- DIRECTIONS FOR THIS TASK -
Set down the data again word for word. Skip any pictures.

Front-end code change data
....
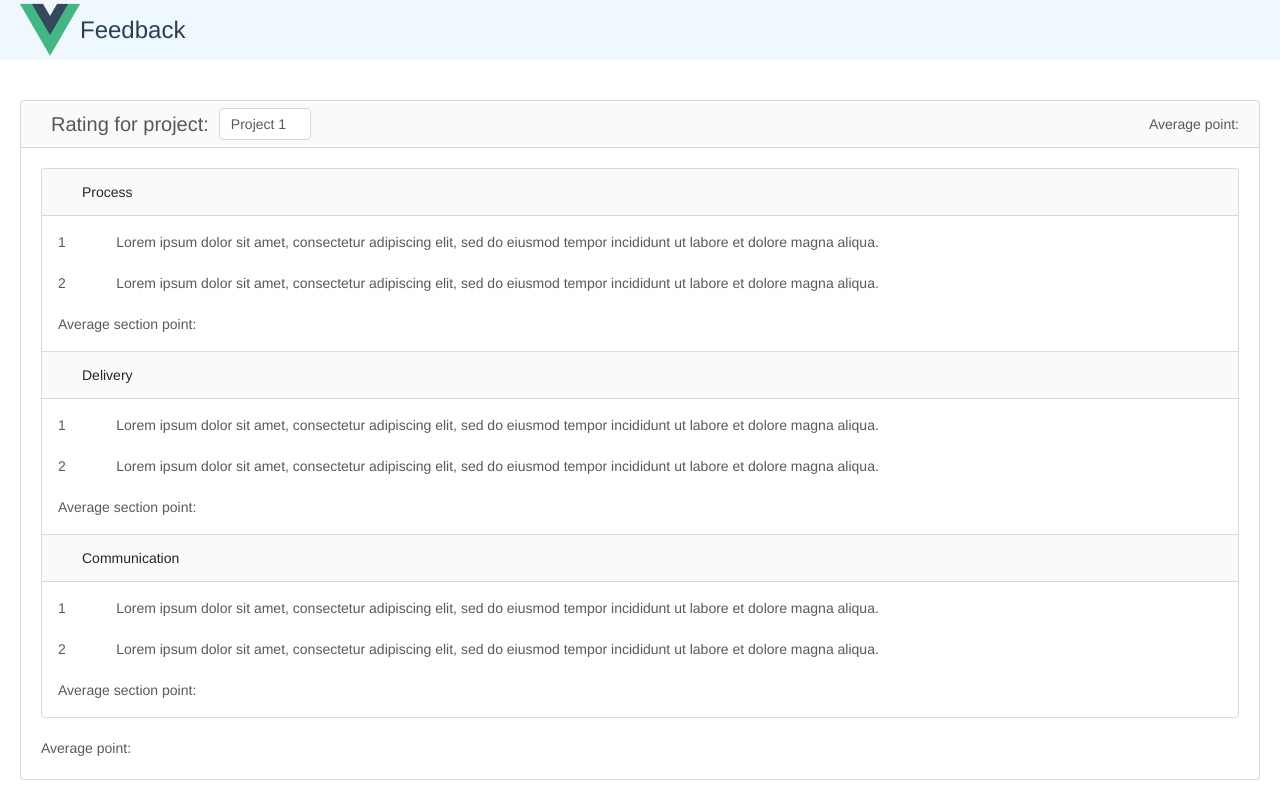
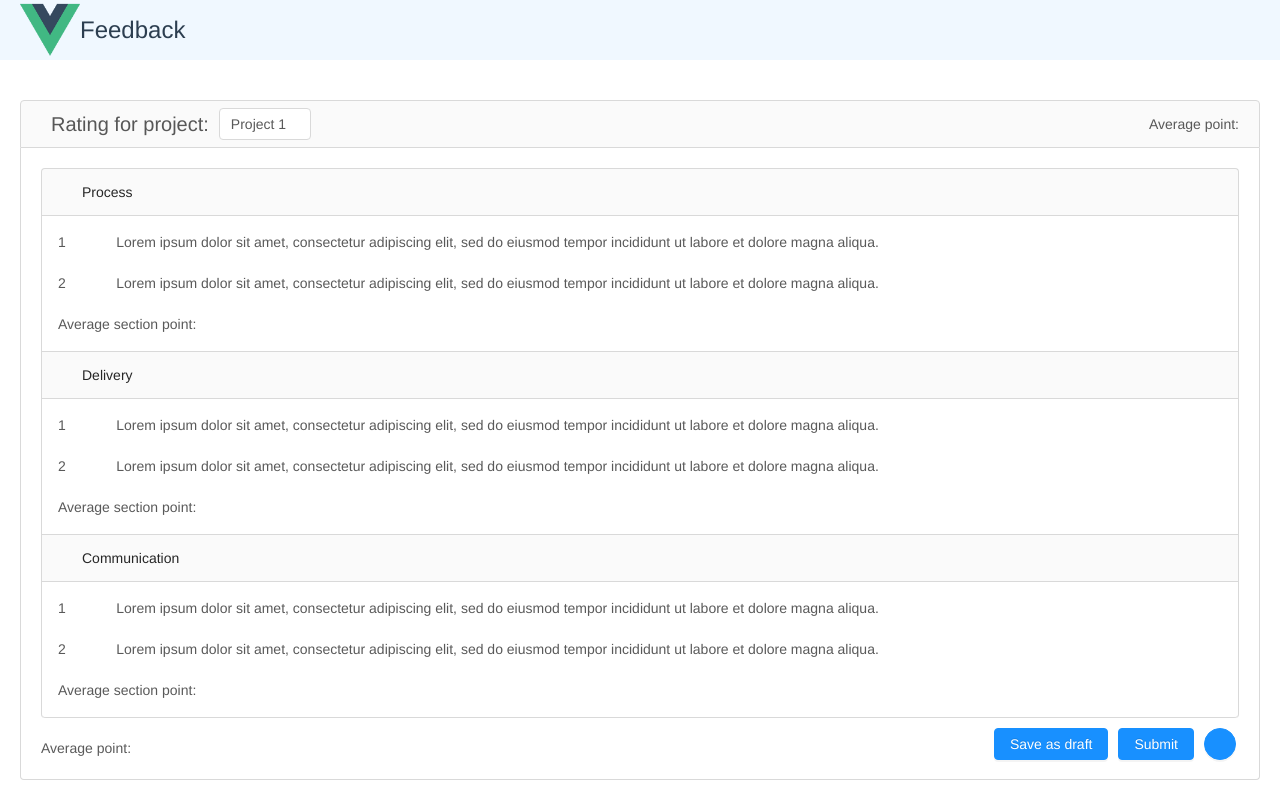
Before and after one commit to signalz/feedback-demo, a Vue app: page / in a window 1280 px wide. Built offline with nearby package versions, Linux system fonts and the light colour scheme.

Commit message:
temp saved

```diff
--- a/src/components/FeedbackPage.vue
+++ b/src/components/FeedbackPage.vue
@@ -51,18 +51,23 @@
                   />
                 </div>
               </div>
-              <div>Average section point: </div>
+              <div>Average section point:</div>
             </div>
           </Panel>
         </Collapse>
-        <div class="project-point">Average point: </div>
+        <div class="project-point">Average point:</div>
       </div>
+    </div>
+    <div class="buttons-bar">
+      <Button type="primary" @click="handleButtonClick('Saved')">Save as draft</Button>
+      <Button type="primary" @click="handleButtonClick('Submitted')">Submit</Button>
+      <Button type="primary" shape="circle" icon="plus" @click="addProject" />
     </div>
   </div>
 </template>
 
 <script>
-import { Collapse, Icon, Select } from "ant-design-vue";
+import { Button, Collapse, Icon, Select } from "ant-design-vue";
 import FeedbackIcon from "./FeedbackIcon.vue";
 import { PROJECTS, QUESTIONS, RATINGS, SECTIONS } from "../config";
 
@@ -78,6 +83,7 @@ const defaultProject = {
 export default {
   name: "FeedbackPage",
   components: {
+    Button,
     Collapse,
     FeedbackIcon,
     Icon,
@@ -92,7 +98,11 @@ export default {
       listSelectProjects: PROJECTS,
       questions: QUESTIONS,
       projects: [defaultProject],
-      activeKeys: ["section-process", "section-communication", "section-delivery"]
+      activeKeys: [
+        "section-process",
+        "section-communication",
+        "section-delivery"
+      ]
     };
   },
   methods: {
@@ -148,6 +158,14 @@ export default {
           })
         );
       }
+    },
+
+    handleButtonClick(val) {
+      alert(val)
+    },
+
+    addProject() {
+      this.projects = this.projects.concat(defaultProject)
     }
   }
 };
@@ -157,6 +175,7 @@ export default {
 .collapse-panel {
   color: rgba(0, 0, 0, 0.65);
   min-width: 768px;
+  margin-bottom: 20px;
 }
 
 .collapse-header {
@@ -218,4 +237,16 @@ export default {
 .project-point {
   margin-top: 20px;
 }
+
+.buttons-bar {
+  display: flex;
+  justify-content: flex-end;
+  position: fixed;
+  bottom: 5%;
+  width: 95%;
+}
+
+.buttons-bar>button {
+  margin-left: 10px;
+}
 </style>
```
....
- EXERCISE RESPONSE -
Before and after one commit to signalz/feedback-demo, a Vue app: page / in a window 1280 px wide. Built offline with nearby package versions, Linux system fonts and the light colour scheme.

Commit message:
temp saved

```diff
--- a/src/components/FeedbackPage.vue
+++ b/src/components/FeedbackPage.vue
@@ -51,18 +51,23 @@
                   />
                 </div>
               </div>
-              <div>Average section point: </div>
+              <div>Average section point:</div>
             </div>
           </Panel>
         </Collapse>
-        <div class="project-point">Average point: </div>
+        <div class="project-point">Average point:</div>
       </div>
+    </div>
+    <div class="buttons-bar">
+      <Button type="primary" @click="handleButtonClick('Saved')">Save as draft</Button>
+      <Button type="primary" @click="handleButtonClick('Submitted')">Submit</Button>
+      <Button type="primary" shape="circle" icon="plus" @click="addProject" />
     </div>
   </div>
 </template>
 
 <script>
-import { Collapse, Icon, Select } from "ant-design-vue";
+import { Button, Collapse, Icon, Select } from "ant-design-vue";
 import FeedbackIcon from "./FeedbackIcon.vue";
 import { PROJECTS, QUESTIONS, RATINGS, SECTIONS } from "../config";
 
@@ -78,6 +83,7 @@ const defaultProject = {
 export default {
   name: "FeedbackPage",
   components: {
+    Button,
     Collapse,
     FeedbackIcon,
     Icon,
@@ -92,7 +98,11 @@ export default {
       listSelectProjects: PROJECTS,
       questions: QUESTIONS,
       projects: [defaultProject],
-      activeKeys: ["section-process", "section-communication", "section-delivery"]
+      activeKeys: [
+        "section-process",
+        "section-communication",
+        "section-delivery"
+      ]
     };
   },
   methods: {
@@ -148,6 +158,14 @@ export default {
           })
         );
       }
+    },
+
+    handleButtonClick(val) {
+      alert(val)
+    },
+
+    addProject() {
+      this.projects = this.projects.concat(defaultProject)
     }
   }
 };
@@ -157,6 +175,7 @@ export default {
 .collapse-panel {
   color: rgba(0, 0, 0, 0.65);
   min-width: 768px;
+  margin-bottom: 20px;
 }
 
 .collapse-header {
@@ -218,4 +237,16 @@ export default {
 .project-point {
   margin-top: 20px;
 }
+
+.buttons-bar {
+  display: flex;
+  justify-content: flex-end;
+  position: fixed;
+  bottom: 5%;
+  width: 95%;
+}
+
+.buttons-bar>button {
+  margin-left: 10px;
+}
 </style>
```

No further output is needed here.